Of Bach’s two surviving Passions, the St John is smaller than the majestic St Matthew, but makes up for it by being the more intensely dramatic and operatic focussing as it does on Christ’s trial. As Bach’s succeeding recitatives, chorales and arias offer up ever-shifting prisms for contemplation, it stands as one of the most heavenly sublimations of the gospel story ever.
Tenor Mark Padmore, for years our superlative evangelist, pondered how this much-loved, almost over-familiar work can ever be heard afresh in a modern, secular age. His brilliant solution was to have compelling actor Simon Russell Beale open with “In the beginning…”, and read from TS Eliot’s “Ash Wednesday”, and “Psalm 22”, an engagement of verbal intelligence which chimed perfectly with Bach’s musical insights. Concluding the work, just as Bach did, with Jacob Handl’s meditative motet “Behold how the just man dies”, written 150 years earlier, enriched the context further.
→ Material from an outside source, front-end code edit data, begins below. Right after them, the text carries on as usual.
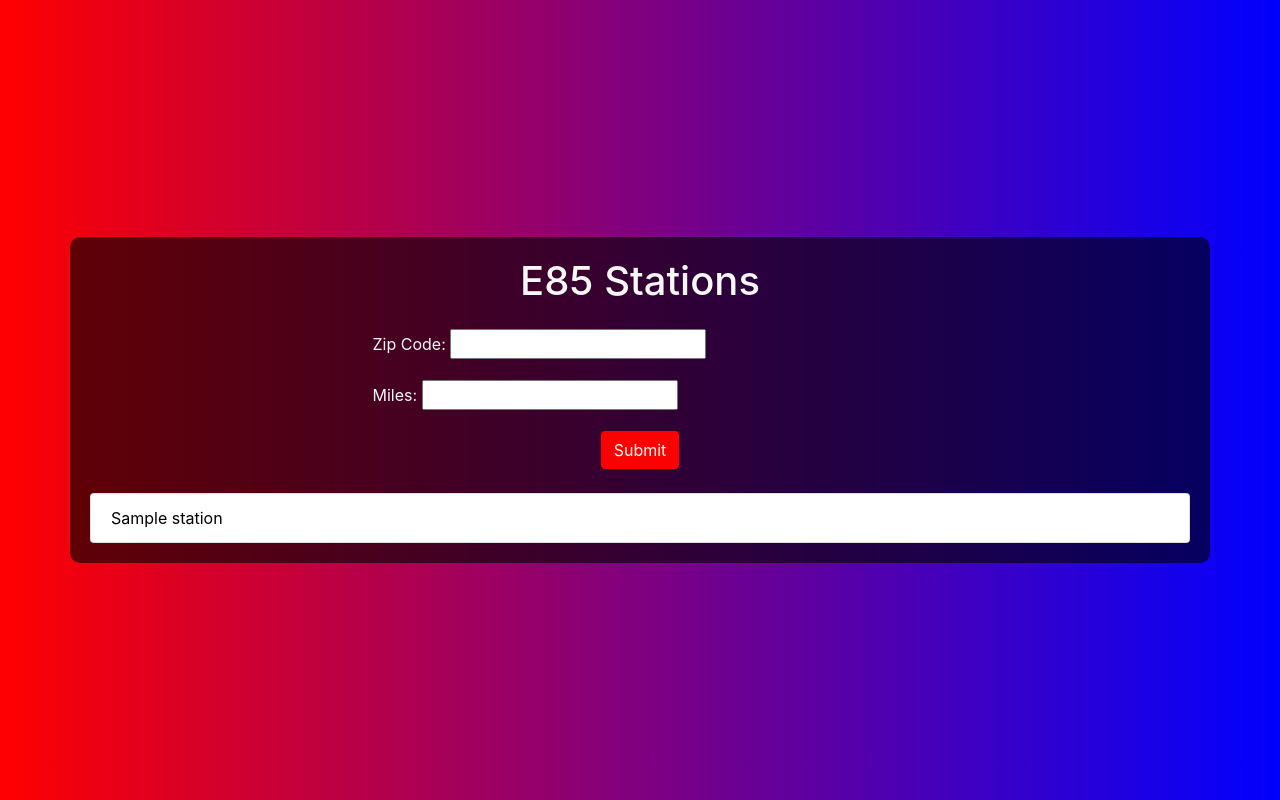
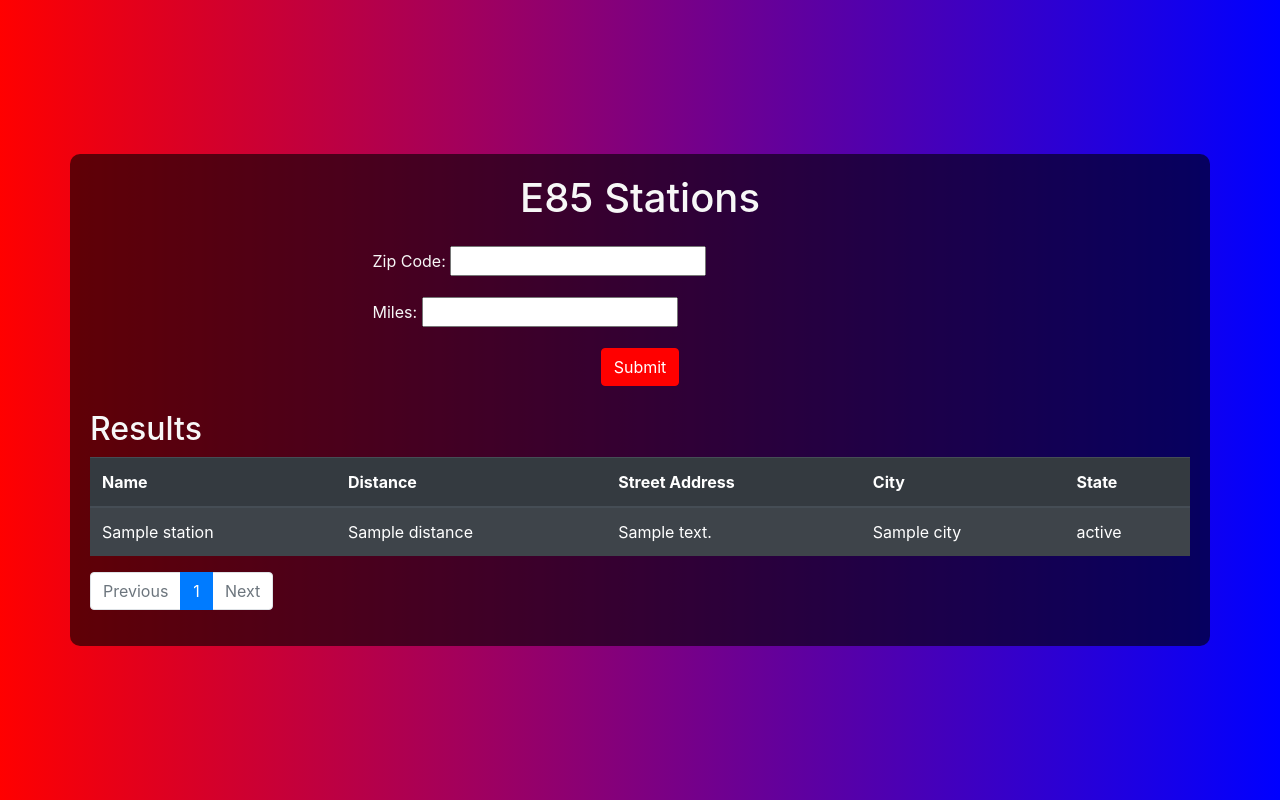
Before and after one commit to Wombat45/e85_stations, a Django app: template stations/templates/index.html in a window 1280 px wide. Run offline with Django 4.2, Linux system fonts and the light colour scheme; tables that the repository leaves empty hold one stand-in row (values such as "Sample post"); the template is opened without the code that fills it: values that come from a table or form of the project are taken from there, most other values are stand-ins (such as "Sample title", 1, 10 or a date in 2020); some libraries are stand-ins or nearby versions.

Commit message:
add fields and pagination

```diff
--- a/stations/templates/index.html
+++ b/stations/templates/index.html
@@ -44,11 +44,55 @@
                 </div>
             </div>
 
-            <ul class="list-group">
-                {% for station in stations %}
-                    <li class="list-group-item">{{ station.station_name }}</li>
-                {% endfor %}
-            </ul>
+            {% if page_obj %}
+                <h2>Results</h2>
+                <table class="table table-dark table-striped">
+                    <thead>
+                        <tr>
+                            <th>Name</th>
+                            <th>Distance</th>
+                            <th>Street Address</th>
+                            <th>City</th>
+                            <th>State</th>
+                        </tr>
+                    </thead>
+                    <tbody>
+                        {% for station in page_obj %}
+                            <tr>
+                                <td>{{ station.name }}</td>
+                                <td>{{ station.distance }}</td>
+                                <td>{{ station.street_address }}</td>
+                                <td>{{ station.city }}</td>
+                                <td>{{ station.state }}</td>
+                            </tr>
+                        {% endfor %}
+                    </tbody>
+                </table>
+
+                <nav>
+                    <ul class="pagination">
+                        {% if page_obj.has_previous %}
+                            <li class="page-item"><a class="page-link" href="?page={{ page_obj.previous_page_number }}">Previous</a></li>
+                        {% else %}
+                            <li class="page-item disabled"><a class="page-link">Previous</a></li>
+                        {% endif %}
+
+                        {% for i in page_obj.paginator.page_range %}
+                            {% if page_obj.number == i %}
+                                <li class="page-item active"><a class="page-link">{{ i }}</a></li>
+                            {% else %}
+                                <li class="page-item"><a class="page-link" href="?page={{ i }}">{{ i }}</a></li>
+                            {% endif %}
+                        {% endfor %}
+
+                        {% if page_obj.has_next %}
+                            <li class="page-item"><a class="page-link" href="?page={{ page_obj.next_page_number }}">Next</a></li>
+                        {% else %}
+                            <li class="page-item disabled"><a class="page-link">Next</a></li>
+                        {% endif %}
+                    </ul>
+                </nav>
+            {% endif %}
         </div>
     </div>
 
```
Also changed, not shown: stations/views.py (+25 -4 lines), db.sqlite3.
Each moment – collective or individual – was exquisitely characterised by the 12 singers and the Britten Sinfonia, as for example in the desolate “Es ist vollbracht” with alto Eleanor Minney and Reiko Ichise’s viola da gamba. While basses Tim Dickinson made a gravely noble Christ and Eamonn Dougan a sympathetic Pilate, one can only marvel at Padmore’s total command of every inflection in a performance refined to its quintessence. It was one of the most moving realisations I’ve ever heard.